Kathleen Russell has been on two trips, Belize and Ghana. She has gone with her mother, Dr. Paulette Granberry Russell, who is the senior advisor to the president for diversity and director of the office for inclusion for Michigan State University.
“Our ancestors came through Ghana, West Africa so it was really eye opening to be sort of in the space where we could recall our past family,” Russell said.
Russell asked her mother to tell a family story about a man named Zebica who was from West Africa.
“Somewhere in the South or actually before he was brought over…how does that story go, Mom?”
Dr. Granberry Russell filled in the details of the story: “Zebica was the one brought from Ghana. Eventually he tried to fly back to his ‘goodie country.’ He made wings, put them on a saddle and jumped from a hill to try to fly back to what he called his goodie country, and broke most of the bones in his body. So he was no longer able to work in the fields so his responsibility was to watch over the kids in the field.”
Zebica was murdered for disrupting the brutal beating of his grandson. The legend goes he took a hoe and killed the overseer and then he was killed by the plantation owners.
Dr. Granberry Russell talks about learning these stories from her grandmother and then confirming the details through various ancestry websites and property records.
While she has been to Tanzania and Senegal, this is her first trip to Zebica’s homeland.
“I had always said I was going to find my way to Ghana,” Dr. Granberry Russell said.

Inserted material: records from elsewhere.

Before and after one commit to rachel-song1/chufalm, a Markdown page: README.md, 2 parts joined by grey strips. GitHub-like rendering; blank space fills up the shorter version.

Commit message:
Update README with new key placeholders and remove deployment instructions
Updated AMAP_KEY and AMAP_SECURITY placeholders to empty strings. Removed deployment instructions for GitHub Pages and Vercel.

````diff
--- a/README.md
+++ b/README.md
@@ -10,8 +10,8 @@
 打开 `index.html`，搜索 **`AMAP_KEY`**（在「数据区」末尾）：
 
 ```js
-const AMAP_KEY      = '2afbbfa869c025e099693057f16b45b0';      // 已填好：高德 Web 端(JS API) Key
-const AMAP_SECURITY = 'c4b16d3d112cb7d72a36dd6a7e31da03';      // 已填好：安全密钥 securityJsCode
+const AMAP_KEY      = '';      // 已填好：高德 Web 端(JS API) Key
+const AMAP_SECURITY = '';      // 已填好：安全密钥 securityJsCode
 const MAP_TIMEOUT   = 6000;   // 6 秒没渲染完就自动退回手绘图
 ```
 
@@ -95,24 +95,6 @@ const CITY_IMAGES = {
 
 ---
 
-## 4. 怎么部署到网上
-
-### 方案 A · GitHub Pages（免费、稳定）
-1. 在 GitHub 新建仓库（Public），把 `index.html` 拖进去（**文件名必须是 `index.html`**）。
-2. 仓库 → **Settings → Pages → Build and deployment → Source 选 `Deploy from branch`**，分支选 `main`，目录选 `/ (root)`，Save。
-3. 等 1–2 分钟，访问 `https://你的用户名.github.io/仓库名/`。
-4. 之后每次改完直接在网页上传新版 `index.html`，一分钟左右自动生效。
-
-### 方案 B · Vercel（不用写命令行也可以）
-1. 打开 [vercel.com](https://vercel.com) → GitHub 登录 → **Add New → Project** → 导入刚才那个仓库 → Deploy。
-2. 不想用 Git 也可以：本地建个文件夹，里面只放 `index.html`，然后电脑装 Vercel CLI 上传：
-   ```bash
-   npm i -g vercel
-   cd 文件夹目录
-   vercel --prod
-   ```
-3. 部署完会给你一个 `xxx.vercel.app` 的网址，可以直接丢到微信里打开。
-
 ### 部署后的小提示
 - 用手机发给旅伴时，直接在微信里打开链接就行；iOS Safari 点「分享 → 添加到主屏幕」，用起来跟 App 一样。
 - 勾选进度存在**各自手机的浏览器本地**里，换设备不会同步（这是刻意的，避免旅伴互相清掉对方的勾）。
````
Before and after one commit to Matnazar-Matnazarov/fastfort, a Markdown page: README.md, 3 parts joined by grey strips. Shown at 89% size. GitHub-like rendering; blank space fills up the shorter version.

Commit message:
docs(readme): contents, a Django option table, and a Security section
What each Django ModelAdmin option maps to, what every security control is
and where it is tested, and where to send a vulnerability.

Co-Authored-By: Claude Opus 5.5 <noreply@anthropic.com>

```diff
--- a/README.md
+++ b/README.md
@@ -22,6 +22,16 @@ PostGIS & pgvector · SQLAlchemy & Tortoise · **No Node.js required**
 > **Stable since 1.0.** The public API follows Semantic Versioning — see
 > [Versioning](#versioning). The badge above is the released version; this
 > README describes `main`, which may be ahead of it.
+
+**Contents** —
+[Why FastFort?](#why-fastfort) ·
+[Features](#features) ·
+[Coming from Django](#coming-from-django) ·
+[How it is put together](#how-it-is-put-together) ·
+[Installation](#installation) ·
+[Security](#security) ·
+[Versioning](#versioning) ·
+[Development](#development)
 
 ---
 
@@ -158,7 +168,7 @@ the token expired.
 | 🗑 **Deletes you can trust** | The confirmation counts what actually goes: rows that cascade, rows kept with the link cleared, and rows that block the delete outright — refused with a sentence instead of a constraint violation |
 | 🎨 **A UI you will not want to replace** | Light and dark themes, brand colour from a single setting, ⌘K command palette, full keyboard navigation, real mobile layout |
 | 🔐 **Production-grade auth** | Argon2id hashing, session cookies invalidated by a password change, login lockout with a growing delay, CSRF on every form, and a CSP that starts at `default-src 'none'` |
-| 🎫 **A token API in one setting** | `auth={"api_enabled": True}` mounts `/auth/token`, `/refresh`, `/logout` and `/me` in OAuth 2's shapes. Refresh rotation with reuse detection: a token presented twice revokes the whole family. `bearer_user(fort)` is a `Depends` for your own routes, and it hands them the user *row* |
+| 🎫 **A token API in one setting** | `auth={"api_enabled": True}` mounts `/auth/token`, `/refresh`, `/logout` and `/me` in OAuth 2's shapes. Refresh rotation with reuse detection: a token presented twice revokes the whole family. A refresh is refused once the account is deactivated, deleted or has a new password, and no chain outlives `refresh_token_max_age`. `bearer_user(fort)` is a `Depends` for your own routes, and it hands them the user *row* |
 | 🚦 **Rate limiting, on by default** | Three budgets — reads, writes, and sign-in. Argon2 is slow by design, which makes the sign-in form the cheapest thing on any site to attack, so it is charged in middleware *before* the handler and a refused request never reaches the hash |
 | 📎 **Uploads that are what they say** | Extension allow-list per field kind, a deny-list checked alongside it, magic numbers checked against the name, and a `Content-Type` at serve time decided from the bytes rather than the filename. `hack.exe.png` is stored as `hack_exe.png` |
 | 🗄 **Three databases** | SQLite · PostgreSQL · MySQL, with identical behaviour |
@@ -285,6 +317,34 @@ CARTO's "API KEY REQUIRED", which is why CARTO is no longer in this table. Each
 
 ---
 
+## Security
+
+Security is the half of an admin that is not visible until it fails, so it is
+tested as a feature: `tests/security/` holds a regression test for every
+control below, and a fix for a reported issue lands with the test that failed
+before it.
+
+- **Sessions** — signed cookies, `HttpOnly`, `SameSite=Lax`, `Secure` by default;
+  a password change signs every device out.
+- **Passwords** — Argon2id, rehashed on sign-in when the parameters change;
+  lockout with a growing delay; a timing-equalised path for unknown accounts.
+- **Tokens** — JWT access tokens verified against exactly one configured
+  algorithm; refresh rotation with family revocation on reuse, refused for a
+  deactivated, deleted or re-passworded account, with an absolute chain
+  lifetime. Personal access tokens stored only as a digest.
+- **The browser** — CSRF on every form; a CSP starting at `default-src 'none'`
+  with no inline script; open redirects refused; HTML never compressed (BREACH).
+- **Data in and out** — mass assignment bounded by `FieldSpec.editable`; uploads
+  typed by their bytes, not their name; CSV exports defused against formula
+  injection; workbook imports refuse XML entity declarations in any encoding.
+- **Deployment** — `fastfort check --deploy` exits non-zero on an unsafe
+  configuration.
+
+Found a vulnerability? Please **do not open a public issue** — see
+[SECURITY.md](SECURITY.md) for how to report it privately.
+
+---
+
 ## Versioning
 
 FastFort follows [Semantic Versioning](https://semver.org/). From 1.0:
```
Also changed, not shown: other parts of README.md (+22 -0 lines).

“Last year when they said the trip was to Ghana I said I had to go,” she said. “And it was, it was a moment when as soon as I landed it felt like home and I know it has a lot to do with the story. And then when I did our DNA almost 20 percent is from Mali, Togo, and Benin, so it’s all west African. So obviously somewhere within Africa is Zebica’s story and that’s our story.”